Don't let these ruin your relationship.
They're sneaky. They strike when you least expect it—heck, you might not be aware of them—but they can send shockwaves through your relationship. We're talking about relationship saboteurs, those icky, undercover forces that erode and undermine your bond.
Women really are from Venus and men from Mars, at least when it comes to how we relate.
"When you don't understand each other's communication styles, it can create a huge misunderstanding between you," says Tina B. Tessina, PhD, (aka "Dr. Romance"), psychotherapist and author of How to Be Happy Partners: Working it Out Together. "Both partners can develop hurt feelings, resentment can build, and the resulting arguments and struggles can actually destroy the connection that holds a marriage together."
Solution: Learn your partner's language.
"Women need to know how to ask men for what they want directly, and in a rational, not emotional manner," says Tessina, who adds men respond much better to "honey, will you take out the garbage?" than to "the garbage can is overflowing, and it smells bad."
On the flipside, men need to dial into women's feelings when they want something. "Women do not always respond to a direct request. They do better when feelings are talked about," says Tessina. So instead of "wait till the game is over, honey," try "I'm sorry it's bothering you, sweetheart, I'll take it out as soon as there’s a commercial break."

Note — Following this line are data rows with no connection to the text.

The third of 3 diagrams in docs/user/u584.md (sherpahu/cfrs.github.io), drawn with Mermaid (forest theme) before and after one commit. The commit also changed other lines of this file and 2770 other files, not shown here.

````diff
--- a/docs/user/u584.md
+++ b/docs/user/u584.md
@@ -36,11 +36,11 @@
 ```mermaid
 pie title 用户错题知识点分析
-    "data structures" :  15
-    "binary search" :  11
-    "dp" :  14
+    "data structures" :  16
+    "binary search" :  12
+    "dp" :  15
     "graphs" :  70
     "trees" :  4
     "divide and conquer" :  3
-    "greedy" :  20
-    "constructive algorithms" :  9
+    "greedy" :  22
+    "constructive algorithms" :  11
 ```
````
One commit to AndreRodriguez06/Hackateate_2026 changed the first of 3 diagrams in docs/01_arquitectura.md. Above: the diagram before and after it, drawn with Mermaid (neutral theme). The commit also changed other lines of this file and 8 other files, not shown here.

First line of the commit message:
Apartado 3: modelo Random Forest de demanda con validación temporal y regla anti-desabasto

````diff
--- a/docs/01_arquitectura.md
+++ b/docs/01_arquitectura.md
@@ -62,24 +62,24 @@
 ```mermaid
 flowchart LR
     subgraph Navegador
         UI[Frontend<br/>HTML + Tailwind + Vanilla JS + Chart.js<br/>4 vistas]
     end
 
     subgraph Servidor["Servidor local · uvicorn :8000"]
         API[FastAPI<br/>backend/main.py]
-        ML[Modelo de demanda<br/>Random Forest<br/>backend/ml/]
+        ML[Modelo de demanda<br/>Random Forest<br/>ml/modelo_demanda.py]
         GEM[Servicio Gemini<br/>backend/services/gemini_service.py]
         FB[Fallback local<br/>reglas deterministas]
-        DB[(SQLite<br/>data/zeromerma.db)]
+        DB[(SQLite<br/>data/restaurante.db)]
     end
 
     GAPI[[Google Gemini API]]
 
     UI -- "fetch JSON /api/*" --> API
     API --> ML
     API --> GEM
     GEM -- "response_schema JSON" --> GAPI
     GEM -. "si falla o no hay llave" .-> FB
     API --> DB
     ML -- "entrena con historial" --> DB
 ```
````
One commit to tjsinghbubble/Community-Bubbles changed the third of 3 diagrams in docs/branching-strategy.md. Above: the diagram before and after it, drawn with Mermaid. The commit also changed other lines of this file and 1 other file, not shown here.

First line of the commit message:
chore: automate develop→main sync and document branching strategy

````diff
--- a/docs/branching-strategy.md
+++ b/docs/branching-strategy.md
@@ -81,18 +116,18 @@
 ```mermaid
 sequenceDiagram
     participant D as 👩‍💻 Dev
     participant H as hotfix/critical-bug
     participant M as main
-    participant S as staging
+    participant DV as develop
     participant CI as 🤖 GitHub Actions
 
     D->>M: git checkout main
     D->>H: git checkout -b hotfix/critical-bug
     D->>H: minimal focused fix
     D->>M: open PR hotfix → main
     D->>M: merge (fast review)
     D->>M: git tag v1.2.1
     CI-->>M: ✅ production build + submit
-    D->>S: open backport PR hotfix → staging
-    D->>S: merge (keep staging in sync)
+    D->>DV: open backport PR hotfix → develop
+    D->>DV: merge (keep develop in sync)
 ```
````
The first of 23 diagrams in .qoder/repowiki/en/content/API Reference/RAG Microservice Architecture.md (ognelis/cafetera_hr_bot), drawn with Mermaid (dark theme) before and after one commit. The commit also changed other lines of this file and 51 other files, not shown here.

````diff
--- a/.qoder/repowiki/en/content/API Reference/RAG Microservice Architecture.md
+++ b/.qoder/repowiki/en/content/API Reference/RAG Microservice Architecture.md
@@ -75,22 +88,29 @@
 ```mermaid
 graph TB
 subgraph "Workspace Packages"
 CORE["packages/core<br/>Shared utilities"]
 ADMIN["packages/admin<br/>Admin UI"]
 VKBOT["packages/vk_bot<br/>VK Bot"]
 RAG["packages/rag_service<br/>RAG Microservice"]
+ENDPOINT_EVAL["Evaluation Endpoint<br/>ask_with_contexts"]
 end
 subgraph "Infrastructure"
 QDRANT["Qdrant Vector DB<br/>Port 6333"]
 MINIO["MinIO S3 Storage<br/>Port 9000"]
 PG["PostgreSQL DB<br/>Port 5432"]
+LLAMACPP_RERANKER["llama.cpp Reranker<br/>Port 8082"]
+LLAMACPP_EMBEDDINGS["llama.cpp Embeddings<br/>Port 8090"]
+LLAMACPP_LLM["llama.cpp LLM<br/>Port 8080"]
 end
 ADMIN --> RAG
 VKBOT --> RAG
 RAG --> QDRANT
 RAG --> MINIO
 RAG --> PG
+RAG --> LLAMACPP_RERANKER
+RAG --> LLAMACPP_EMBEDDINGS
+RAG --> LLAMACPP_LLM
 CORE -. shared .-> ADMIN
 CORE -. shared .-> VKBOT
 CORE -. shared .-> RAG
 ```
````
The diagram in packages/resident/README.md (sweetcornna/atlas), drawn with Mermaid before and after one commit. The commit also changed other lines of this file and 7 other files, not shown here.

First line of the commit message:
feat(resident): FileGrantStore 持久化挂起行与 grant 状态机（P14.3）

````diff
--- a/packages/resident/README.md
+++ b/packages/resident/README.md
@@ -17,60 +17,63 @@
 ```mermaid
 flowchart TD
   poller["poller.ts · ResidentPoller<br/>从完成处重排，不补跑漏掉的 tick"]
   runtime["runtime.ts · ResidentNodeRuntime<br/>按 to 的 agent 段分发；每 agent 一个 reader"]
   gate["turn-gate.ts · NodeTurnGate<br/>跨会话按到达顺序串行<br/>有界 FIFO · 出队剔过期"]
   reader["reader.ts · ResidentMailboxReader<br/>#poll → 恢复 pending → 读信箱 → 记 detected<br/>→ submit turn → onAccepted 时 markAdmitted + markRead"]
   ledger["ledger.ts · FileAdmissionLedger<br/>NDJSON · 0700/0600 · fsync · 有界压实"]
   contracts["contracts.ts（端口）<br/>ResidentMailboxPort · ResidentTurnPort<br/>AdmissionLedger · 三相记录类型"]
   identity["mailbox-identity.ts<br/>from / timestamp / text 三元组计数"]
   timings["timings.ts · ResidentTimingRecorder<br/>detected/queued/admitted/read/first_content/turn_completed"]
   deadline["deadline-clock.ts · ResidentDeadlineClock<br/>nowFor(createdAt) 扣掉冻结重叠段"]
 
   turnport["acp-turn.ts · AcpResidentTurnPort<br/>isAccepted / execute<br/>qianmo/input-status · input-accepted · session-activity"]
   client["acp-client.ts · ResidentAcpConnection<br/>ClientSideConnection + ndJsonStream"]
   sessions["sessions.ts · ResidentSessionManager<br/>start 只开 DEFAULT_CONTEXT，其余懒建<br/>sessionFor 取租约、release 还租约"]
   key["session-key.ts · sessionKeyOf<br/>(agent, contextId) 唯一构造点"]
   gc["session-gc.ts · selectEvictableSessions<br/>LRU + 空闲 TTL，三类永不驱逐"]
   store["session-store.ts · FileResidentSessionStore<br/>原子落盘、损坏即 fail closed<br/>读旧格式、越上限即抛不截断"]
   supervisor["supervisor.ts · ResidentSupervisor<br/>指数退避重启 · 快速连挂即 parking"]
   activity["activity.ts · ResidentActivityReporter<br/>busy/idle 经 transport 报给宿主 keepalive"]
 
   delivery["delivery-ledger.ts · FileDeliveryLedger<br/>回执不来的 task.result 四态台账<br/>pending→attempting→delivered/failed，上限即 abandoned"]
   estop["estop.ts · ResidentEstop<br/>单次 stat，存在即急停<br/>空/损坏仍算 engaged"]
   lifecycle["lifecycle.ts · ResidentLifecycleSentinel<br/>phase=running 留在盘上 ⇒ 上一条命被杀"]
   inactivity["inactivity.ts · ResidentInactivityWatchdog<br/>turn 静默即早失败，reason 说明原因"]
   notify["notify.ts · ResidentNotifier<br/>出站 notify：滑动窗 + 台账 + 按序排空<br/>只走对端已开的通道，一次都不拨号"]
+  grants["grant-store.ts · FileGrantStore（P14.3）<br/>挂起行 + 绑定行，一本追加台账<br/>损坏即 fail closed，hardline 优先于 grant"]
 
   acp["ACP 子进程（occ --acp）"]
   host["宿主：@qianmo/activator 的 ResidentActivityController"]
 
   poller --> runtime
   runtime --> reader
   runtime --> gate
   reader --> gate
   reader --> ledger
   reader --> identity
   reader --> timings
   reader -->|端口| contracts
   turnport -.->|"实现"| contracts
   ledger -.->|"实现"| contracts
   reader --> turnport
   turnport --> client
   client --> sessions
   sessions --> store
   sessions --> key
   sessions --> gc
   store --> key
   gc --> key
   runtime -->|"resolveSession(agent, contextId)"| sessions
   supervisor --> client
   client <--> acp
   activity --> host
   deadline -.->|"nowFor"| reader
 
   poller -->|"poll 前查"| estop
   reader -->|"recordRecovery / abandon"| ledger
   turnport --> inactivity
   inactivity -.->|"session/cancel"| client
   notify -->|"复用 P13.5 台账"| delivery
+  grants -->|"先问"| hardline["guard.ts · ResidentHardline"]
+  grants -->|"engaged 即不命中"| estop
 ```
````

It has been said that “expectations are resentments under construction.” Healthy boundaries in a relationship are good; setting exacting specifications for how your partner and relationship should behave can spell disaster.
“These unmet expectations, and a person's reactions to the unmet expectations can leave your partner feeling confused, or like he or she is not enough,” warns Ramani Durvasula Ph.D., licensed clinical psychologist and author of Should I Stay or Should I Go: Surviving a Relationship with a Narcissist.
Solution: Keep checking in with yourself and be aware.
“The key to awareness is being authentic with yourself about your narratives and expectations,” says Durvasula, who suggests paying attention to petty differences and looking for patterns: Are they about money? Do they happen when you compare yourself to others? Are you holding expectations in the relationship that your partner does not know? Are you talking out of both sides of your mouth, one minute saying that you are so happy to have such a sweet guy and the next castigating him for not being a good provider?
“It is critical to deconstruct your narratives and really face up to what is yours versus the voices of others,” says Durvasula.
At times, it may feel like your partner is intentionally causing you pain, whether it's not answering your text within five minutes or throwing you the 'wrong' birthday party, but more likely they're triggering a primal reaction in you. That's when you boil over, shut down, or retreat—and ultimately shut out your partner.
"When you do this dysfunctionally, your partner hears: 'I’m not that into you anymore,'" says Ken Page, LCSW, New York-based psychotherapist and author of Deeper Dating: How to Drop the Games of Seduction and Discover the Power of Intimacy.
Solution: Identify and manage emotional triggers.
Action plan: Take an inventory, take a deep breath and take five. By noticing what stirs you up and sets you off, you can find healthier ways to deal with triggers without punishing your partner. "The key is learning to change those reactions in a way so that when things are difficult, we know the path to get closer to our partner instead of pushing them away," adds Page.
Cinderella and Prince Charming may have lived happily ever after, but thinking relationship are all rainbows and roses is a fairy tale.
"The assumption has to be that your relationship will tarnish if you're not doing the work," says Page. "Like silver, you have to polish it again and again, and sometimes it takes elbow grease." If not, distance and resentment grows, conversation becomes less intimate and sex diminishes.
Solution: Polish your relationship.
Work doesn't mean punishment; it means expressing your need, focusing on your own work rather than trying to change your partner, and sharing your most vulnerable parts. "Tell your partner how much you adore them, what you love that they do in bed and what you love that they do out of bed," adds Page.
This article was originally published at Prevention. Reprinted with permission from the author.